Independent mayoral candidate Kevin Acklin criticized Mayor Luke Ravenstahl today for running an advertisement touting the city's unemployment numbers, saying it is "hurtful and offensive to the the thousands of Pittsburghers" looking for work.
Unemployment numbers issued yesterday showed the Pittsburgh region's unemployment rate reached 8.1 percent in September, its highest rate in 23 years.
The report from the Pennsylvania Department of Labor and Industry showed the rate in the city itself is 7.6 percent -- that's below the statewide rate of 8.8 percent and the nationwide rate of 9.8 percent. Mr. Ravenstahl's camp notes the city is doing better than both the state and the nation in his ad, which was also broadcast before the May primary.
"This is just another example of Kevin's inability to understand statistics -- but you can't play politics with simple numbers," responded Ravenstahl campaign manager Paul McKrell. "In the midst of a worldwide economic crisis, more Pittsburghers are working -- and Mayor Ravenstahl is committed to continuing to invest in 21st century jobs for all Pittsburghers."

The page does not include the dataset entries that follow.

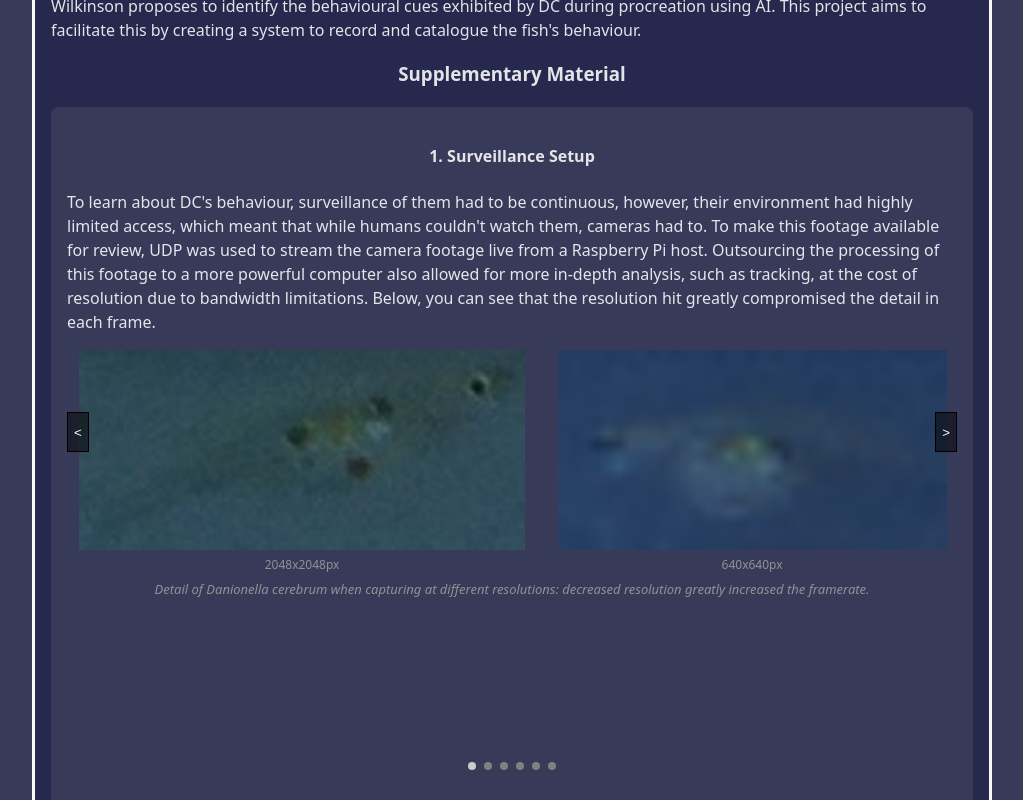
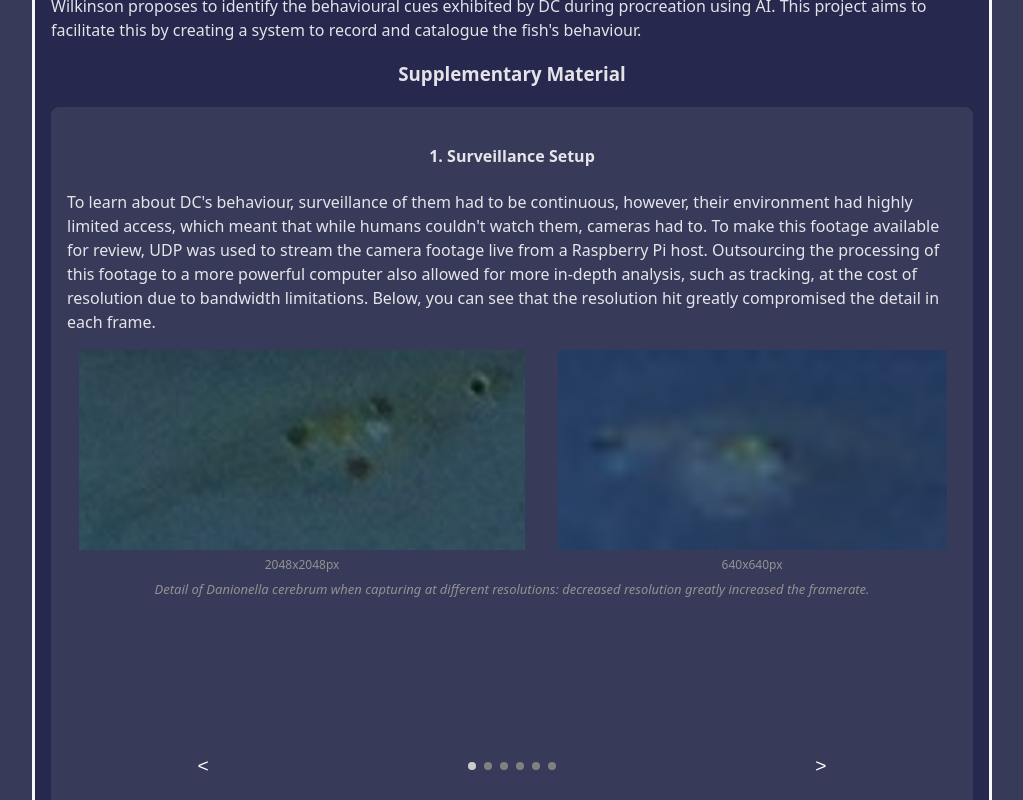
Before and after one commit to js-smejko/jake-app, a React (Vite) app: page /projects/dissertation in a window 1280 px wide. Shown: the part 620-1420 px from the top of the page, without its empty margins (128-1151 px from the left). Built offline with nearby package versions, Linux system fonts and the light colour scheme.

Commit message:
Improved carousel UI

```diff
--- a/package.json
+++ b/package.json
@@ -10,10 +10,8 @@
     "preview": "vite preview"
   },
   "dependencies": {
-    "@ionic/react": "^8.7.4",
     "@react-three/drei": "^10.7.6",
     "@react-three/fiber": "^9.3.0",
-    "ionicons": "^8.0.13",
     "react": "^19.1.0",
     "react-dom": "^19.1.0",
     "react-router-dom": "^7.9.1",
--- a/src/components/CaptionedImageRow.tsx
+++ b/src/components/CaptionedImageRow.tsx
@@ -85,7 +85,7 @@ const CaptionedImageRow = ({ images, caption, maxHeight }: CaptionedImageProps)
               alt={img.alt ?? ""}
               // loading="lazy"
               // decoding="async"
-              // draggable={false}
+              draggable={false}
               style={{
                 width: "100%",              // fills flexed width
                 height: "auto",
--- a/src/components/HighlightsCarousel.tsx
+++ b/src/components/HighlightsCarousel.tsx
@@ -2,32 +2,15 @@ import CaptionedVideo from "./CaptionedVideo";
 import Carousel from "./carousel/Carousel";
 
 const HighlightsCarousel = () => {
-  const videoRefs = new Map<number, React.RefObject<HTMLVideoElement>>();
-
-  const handleClick = (i: number) => {
-    const ref = videoRefs.get(i);
-    if (ref?.current) {
-      if (ref.current.paused) {
-        ref.current.play();
-      } else {
-        ref.current.pause();
-      }
-    }
-  };
-
   return (
     <Carousel
       className="carousel"
-      onClick={handleClick}
     >
       <div>
         <h4>3D tracking of items using canon orthogonal camera feed, transferred via UDP from a Raspberry Pi</h4>
         <CaptionedVideo
           src="assets/dissertation/implemented_tracker.mp4"
           maxHeight={600}
-          ref={el => {
-            if (el) videoRefs.set(0, { current: el })
-          }}
         />
       </div>
       <div>
@@ -35,9 +18,6 @@ const HighlightsCarousel = () => {
         <CaptionedVideo
           src="assets/autonomousVehicle/ir_navigation.mp4"
           maxHeight={600}
-          ref={el => {
-            if (el) videoRefs.set(1, { current: el })
-          }}
         />
       </div>
       <div>
@@ -45,9 +25,6 @@ const HighlightsCarousel = () => {
         <CaptionedVideo
           src="assets/CADSoftware/stl_video.mp4"
           maxHeight={600}
-          ref={el => {
-            if (el) videoRefs.set(2, { current: el })
-          }}
         />
       </div>
     </Carousel>
--- a/src/components/SupplementaryMaterialCarousel.tsx
+++ b/src/components/SupplementaryMaterialCarousel.tsx
@@ -4,19 +4,6 @@ import Carousel from "./carousel/Carousel"
 import FloatImage from "./FloatImage"
 
 const SupplementaryMaterialCarousel = () => {
-  const videoRefs = new Map<number, React.RefObject<HTMLVideoElement>>();
-
-  const handleClick = (i: number) => {
-    const ref = videoRefs.get(i);
-    if (ref?.current) {
-      if (ref.current.paused) {
-        ref.current.play();
-      } else {
-        ref.current.pause();
-      }
-    }
-  };
-
   return (
     <Carousel
       style={{
@@ -25,7 +12,6 @@ const SupplementaryMaterialCarousel = () => {
         borderRadius: "8px",
       }}
       gap={32}
-      onClick={handleClick}
     >
       <div>
         <h4>1. Surveillance Setup</h4>
@@ -72,13 +58,9 @@ const SupplementaryMaterialCarousel = () => {
           Below, the algorithm is demonstrated using an LED to model the fish. A view of each camera is shown alongside the algorithm's trace of the LED in 3D.
         </p>
         <CaptionedVideo
-          ref={el => {
-            if (el) videoRefs.set(2, { current: el });
-          }}
           src="/assets/dissertation/implemented_tracker.mp4"
           maxHeight="640px"
           caption="Tracking an LED in 3D - only the image detection model needs adapting for tracking DC instead"
-          controls={false}
         />
       </div>
       <div>
@@ -118,13 +100,9 @@ const SupplementaryMaterialCarousel = () => {
           which is no imposition to the client.
         </p>
         <CaptionedVideo
-          ref={el => {
-            if (el) videoRefs.set(4, { current: el });
-          }}
           src="/assets/dissertation/rewind_demo.mp4"
           maxHeight="640px"
           caption="A demonstration of 30 minutes' surveillance backlog - both cameras are focused on a digital clock"
-          controls={false}
         />
       </div>
       <div>
--- a/src/components/carousel/Carousel.module.css
+++ b/src/components/carousel/Carousel.module.css
@@ -1,25 +1,39 @@
-.carousel-button {
-  user-select: none;
-  background-color: rgba(0, 0, 0, 0.5);
-  border: 1px solid black;
-  color: white;
-  height: 40px;
+.navigation-container {
+  position: relative;
+  display: flex;
+  align-items: center;
+  padding-block: 16px;
 }
 
-.carousel-gesture-overlay {
+.carousel-button {
+  /* user-select: none; */
+  /* background-color: rgba(0, 0, 0, 0.5); */
+  /* border: 1px solid black; */
+  background: none;
+  border: none;
+  color: white;
+  font-size: 1.2rem;
+  /* height: 40px; */
+  z-index: 2;
+}
+
+.dot {
+  display: inline-block;
+  width: 8px;
+  height: 8px;
+  border-radius: 50%;
+  margin: 4px;
+  transition: background-color 0.3s ease;
+}
+
+.gesture-overlay {
   position: absolute;
   width: 100%;
   height: 100%;
-  z-index: 1;
+  /* z-index: 1; */
   display: flex;
   align-items: center;
   justify-content: space-between;
   left: 0px;
   top: 0px;
 }
-.carousel-gesture-overlay:hover {
-  cursor: grab;
-}
-.carousel-gesture-overlay:active {
-  cursor: grabbing;
-}
--- a/src/components/carousel/Carousel.tsx
+++ b/src/components/carousel/Carousel.tsx
@@ -1,6 +1,6 @@
 import { useEffect, useMemo, useRef, useState } from "react";
 import DotNavigation from "./DotNavigation";
-import classes from "./Carousel.module.css";
+import { circularNext, circularPrev, circularSlice } from "./Carousel.util";
 
 interface CarouselProps {
   children: React.ReactNode[];
@@ -8,21 +8,7 @@ interface CarouselProps {
   style?: React.CSSProperties;
   maxHeight?: number;
   gap?: number;
-  onClick?: (slideIndex: number, e: React.MouseEvent<HTMLDivElement>) => void;
   onSlideChange?: (slideIndex: number) => void;
-}
-
-function circularSlice<T>(arr: T[], start: number, length: number): T[] {
-  const result: T[] = [];
-  const n = arr.length;
-
-  let normalizedStart = ((start % n) + n) % n;
-
-  for (let i = 0; i < length; i++) {
-    result.push(arr[(normalizedStart + i) % n]);
-  }
-
-  return result;
 }
 
 const Carousel = ({
@@ -31,7 +17,6 @@ const Carousel = ({
   style,
   maxHeight = 2000,
   gap = 16,
-  onClick,
   onSlideChange
 }: CarouselProps) => {
   const [width, setWidth] = useState(0);
@@ -116,9 +101,9 @@ const Carousel = ({
     setIsTransitionEnabled(false);
     setCurrentIndex(prev => {
       const nextIndex = translateX === 0
-      ? (prev - 1 + keyedChildren.length) % keyedChildren.length
+      ? circularPrev(prev, keyedChildren.length)
       : translateX === -slideWidth * 2
-      ? (prev + 1) % keyedChildren.length
+      ? circularNext(prev, keyedChildren.length)
       : prev;
       onSlideChange?.(nextIndex);
       return nextIndex;
@@ -162,12 +147,21 @@ const Carousel = ({
         <div
           ref={absoluteRef}
           style={{
+            cursor: isDragging ? "grabbing" : "grab",
             display: "flex",
             position: "absolute",
             transform: `translateX(${translateX}px)`,
             transition: isTransitionEnabled ? "transform 0.3s ease" : "none",
             gap,
           }}
+          onMouseDown={handleMouseDown}
+          onMouseMove={handleMouseMove}
+          onMouseUp={handleMouseUp}
+          onMouseLeave={handleMouseUp}
+          onTouchStart={handleTouchStart}
+          onTouchMove={handleTouchMove}
+          onTouchEnd={handleTouchEnd}
+          onTouchCancel={handleTouchEnd}
           onTransitionEnd={handleTransitionEnd}
         >
           {circularSlice(
@@ -186,31 +180,6 @@ const Carousel = ({
             </div>
           ))}
         </div>
-        <div
-          className={classes["carousel-gesture-overlay"]}
-          onMouseDown={handleMouseDown}
-          onMouseMove={handleMouseMove}
-          onMouseUp={handleMouseUp}
-          onMouseLeave={handleMouseUp}
-          onTouchStart={handleTouchStart}
-          onTouchMove={handleTouchMove}
-          onTouchEnd={handleTouchEnd}
-          onTouchCancel={handleTouchEnd}
-          onClick={e => onClick?.(currentIndex, e)}
-        >
-          <button
-            className={classes["carousel-button"]}
-            onClick={() => setCurrentIndex((currentIndex - 1 + keyedChildren.length) % keyedChildren.length)}
-          >
-            &lt;
-          </button>
-          <button
-            className={classes["carousel-button"]}
-            onClick={() => setCurrentIndex((currentIndex + 1) % keyedChildren.length)}
-          >
-            &gt;
-          </button>
-        </div>
       </div>
       <DotNavigation
         numDots={keyedChildren.length}
--- /dev/null
+++ b/src/components/carousel/Carousel.util.ts
@@ -0,0 +1,24 @@
+export const circularIndex = (index: number, length: number) => {
+  return ((index % length) + length) % length;
+};
+
+export const circularNext = (index: number, length: number) => {
+  return (index + 1) % length;
+};
+
+export const circularPrev = (index: number, length: number) => {
+  return (index - 1 + length) % length;
+};
+
+export const circularSlice = <T>(arr: T[], start: number, length: number) => {
+  const result: T[] = [];
+  const n = arr.length;
+
+  let normalizedStart = ((start % n) + n) % n;
+
+  for (let i = 0; i < length; i++) {
+    result.push(arr[(normalizedStart + i) % n]);
+  }
+
+  return result;
+}
--- a/src/components/carousel/DotNavigation.tsx
+++ b/src/components/carousel/DotNavigation.tsx
@@ -1,4 +1,6 @@
 import { useRef, useState } from "react";
+import classes from "./Carousel.module.css";
+import { circularNext, circularPrev } from "./Carousel.util";
 
 interface DotNavigationProps {
   numDots: number;
@@ -6,7 +8,7 @@ interface DotNavigationProps {
   onChange: (index: number) => void;
 };
 
-const DotNavigation = ({ numDots, currentIndex, onChange: setCurrentIndex }: DotNavigationProps) => {
+const DotNavigation = ({ numDots, currentIndex, onChange }: DotNavigationProps) => {
   const [isDragging, setIsDragging] = useState(false);
 
   const dotsRef = useRef<HTMLDivElement>(null);
@@ -18,7 +20,7 @@ const DotNavigation = ({ numDots, currentIndex, onChange: setCurrentIndex }: Dot
   const handleDragMove = (clientX: number) => {
     if (!isDragging || !dotsRef.current) return;
     const { left, width } = dotsRef.current.getBoundingClientRect();
-    setCurrentIndex(Math.max(Math.min(Math.floor((clientX - left) / (width / numDots)), numDots - 1), 0));
+    onChange(Math.max(Math.min(Math.floor((clientX - left) / (width / numDots)), numDots - 1), 0));
   };
 
   const handleDragEnd = () => {
@@ -32,15 +34,18 @@ const DotNavigation = ({ numDots, currentIndex, onChange: setCurrentIndex }: Dot
     <div
       style={{
         display: "flex",
-        justifyContent: "center",
+        justifyContent: "space-around",
       }}
     >
+      <button
+        className={classes["carousel-button"]}
+        onClick={() => onChange(circularPrev(currentIndex, numDots))}
+      >
+        &lt;
+      </button>
+      <div className={classes["navigation-container"]}>
         <div
-        style={{
-          display: "flex",
-          alignItems: "center",
-          paddingBlock: 16,
-        }}
+          className={classes["gesture-overlay"]}
           ref={dotsRef}
           onMouseDown={handleDragStart}
           onMouseMove={handleMouseMove}
@@ -50,24 +55,24 @@ const DotNavigation = ({ numDots, currentIndex, onChange: setCurrentIndex }: Dot
           onTouchMove={handleTouchMove}
           onTouchEnd={handleDragEnd}
           onTouchCancel={handleDragEnd}
-      >
-
+        />
         {Array.from({ length: numDots }).map((_, i) =>
           <span
             key={i}
+            className={classes.dot}
             style={{
-              display: "inline-block",
-              width: 8,
-              height: 8,
-              borderRadius: "50%",
               backgroundColor: i === currentIndex ? "#ccc" : "#808080ff",
-              margin: 4,
-              transition: "background-color 0.3s ease",
             }}
-            // onClick={() => !isDragging && setCurrentIndex(i)}
+            draggable={false}
           />
         )}
       </div>
+      <button
+        className={classes["carousel-button"]}
+        onClick={() => onChange(circularNext(currentIndex, numDots))}
+      >
+        &gt;
+      </button>
     </div>
   )
 };
```
Also changed, not shown: src/components/CaptionedVideo.tsx (+3 -27 lines), src/components/FloatImage.tsx (+13 -4 lines), 1 other file (tests, documents, lock files or other folders). Lines whose indentation alone changed are shown as unchanged.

But Mr. Acklin said "I don't call an almost 8 percent unemployment rate low or healthy, regardless what's happening across the country."

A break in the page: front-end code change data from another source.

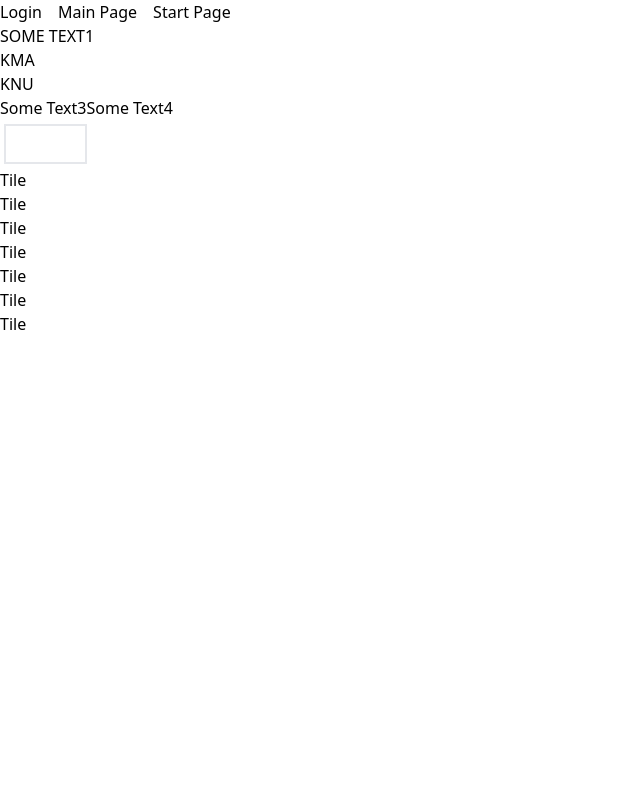
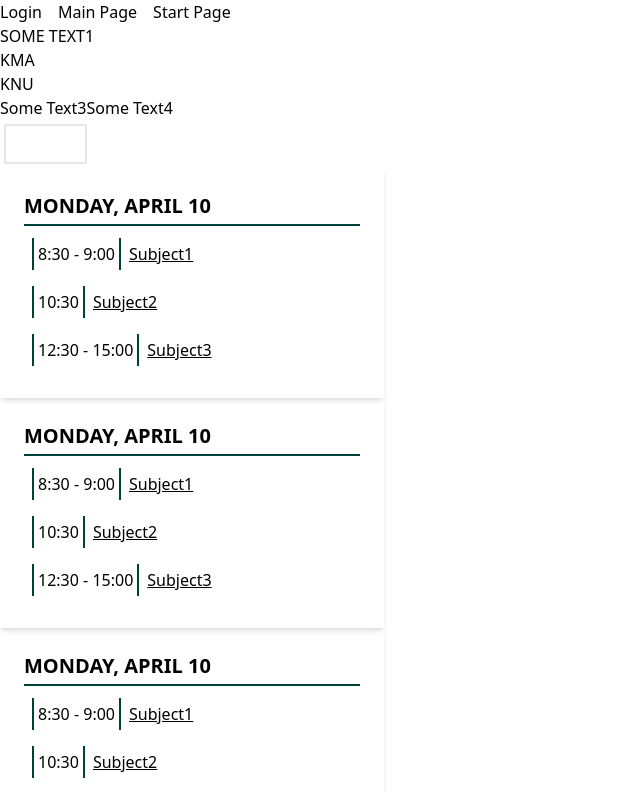
Before and after one commit to HlibHryshko/toucan-planner, a React (Create React App) app: page / in a window 1280 px wide. Shown: the top 792 px of the page, without its empty margins (0-640 px from the left). Built offline with nearby package versions, Linux system fonts and the light colour scheme.

Commit message:
raw tiles

```diff
--- a/src/components/Calendar.js
+++ b/src/components/Calendar.js
@@ -1,14 +1,21 @@
 import CalendarTile from "./CalendarTile";
+
+// Debug var
+const defaultTimetable = [
+  {startTime: "8:30", endTime: "9:00", name: "Subject1"},
+  {startTime: "10:30", name: "Subject2"},
+  {startTime: "12:30", endTime: "15:00", name: "Subject3"}
+]
 
 const Calendar = () => {
   return <div>
-    <CalendarTile />
-    <CalendarTile />
-    <CalendarTile />
-    <CalendarTile />
-    <CalendarTile />
-    <CalendarTile />
-    <CalendarTile />
+    <CalendarTile day ="Monday, April 10" timetable = {defaultTimetable}/>
+    <CalendarTile day ="Monday, April 10" timetable = {defaultTimetable}/>
+    <CalendarTile day ="Monday, April 10" timetable = {defaultTimetable}/>
+    <CalendarTile day ="Monday, April 10" timetable = {defaultTimetable}/>
+    <CalendarTile day ="Monday, April 10" timetable = {defaultTimetable}/>
+    <CalendarTile day ="Monday, April 10" timetable = {defaultTimetable}/>
+    <CalendarTile day ="Monday, April 10" timetable = {defaultTimetable}/>
   </div>;
 };
 
--- a/src/components/CalendarTile.js
+++ b/src/components/CalendarTile.js
@@ -1,5 +1,23 @@
-const CalendarTile = () => {
-  return <div>Tile</div>;
+const CalendarTile = ({day, timetable}) => {
+
+  return <div className="shadow-md box-border w-96 p-6 border-1">
+      <div className="font-bold text-xl uppercase">{day} <br /></div>
+      <hr className="my-1 bg-primary-green" style={{border: "none", height: "2px"}}/>
+      <div className="font-medium">
+      {
+        timetable.map(item => {
+          return <div className="flex flex-wrap place-items-center">
+            <div className={`border-x-2 m-2 p-1 border-primary-green`}>
+              {item.startTime} {(item.endTime) ? ` - ${item.endTime}` : ""}
+            </div>
+            <div className="underline underline-offset-1">
+              {item.name}
+            </div>
+          </div>
+        })
+      }
+      </div>
+    </div>;
 };
 
 export default CalendarTile;
--- a/tailwind.config.js
+++ b/tailwind.config.js
@@ -2,7 +2,11 @@
 module.exports = {
   content: ["./src/**/*.{js,jsx,ts,tsx}"],
   theme: {
-    extend: {},
+    extend: {
+      colors: {
+        'primary-green': '#00403D'
+      }
+    },
   },
   plugins: [],
 };
```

The mayoral election among the two men and another independent, Dok Harris, is Tuesday.
Mr. Harris said today that Pittsburgh did not see much job growth before the recession, which makes the city's job loss numbers look better now. "No party, no hangover," he said.
People in the city's poorest neighborhoods are still struggling, even if jobs have been maintained elsewhere, he contined.
"The problem with Pittsburgh when you're talking about job numbers is that while on the whole they look good, our neighborhoods are full of haves and have-nots," Mr. Harris said.
First Published October 28, 2009 4:15 PM